Front-end code edit data:
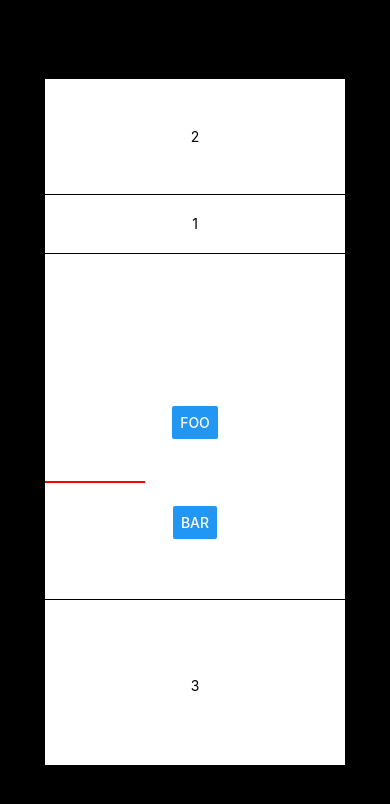
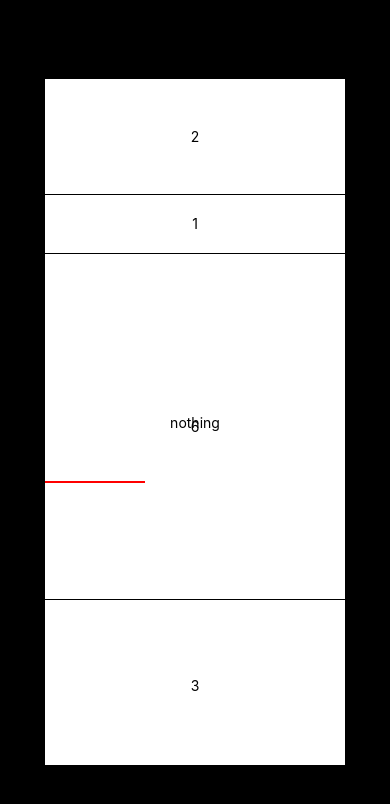
Before and after one commit to Wharfiggle/UltimateToDoApp, a React Native app: screen / in a window 390 px wide. Shown: the top 804 px of the page. Built offline with nearby package versions, Linux system fonts and the light colour scheme.

Commit message:
ModalNode Listener test

```diff
--- a/App.js
+++ b/App.js
@@ -25,10 +25,6 @@ export default class App extends React.Component
 		setTimeout(resolve => {
 			this.setState({ modalStack: this.state.modalStack.push(this.testModal) });
 		}, 1000);
-
-		setTimeout(resolve => {
-			this.setState({ modalStack: this.state.modalStack.push(this.testModal2) });
-		}, 2000);
 	}
 
 	componentWillUnmount()
@@ -70,7 +66,16 @@ export default class App extends React.Component
 		console.log("LISTENED: " + value);
 	}
 	testModal = {
-		content: (actions) => { return ( <Button title="foo" onPress={()=>{actions.complete("fart")}}/> ) },
+		content: (actions) => {
+			const [value, setValue] = React.useState(null);
+			return (
+				<Text onPress={()=>{
+					let modal = this.testModal2;
+					modal.listener = setValue;
+					this.setState({modalStack: this.state.modalStack.push(modal)})
+				}}>{!value ? "nothing" : value}</Text>
+			)
+		},
 		onComplete: (result) => { console.log(result); this.setState({ modalStack: this.state.modalStack.dropLast() }) },
 		listener: this.testListener
 	}
```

What is needed: The lines above that hold the string "content" are to be located and copied.

Exercise solution:
-		content: (actions) => { return ( <Button title="foo" onPress={()=>{actions.complete("fart")}}/> ) },
+		content: (actions) => {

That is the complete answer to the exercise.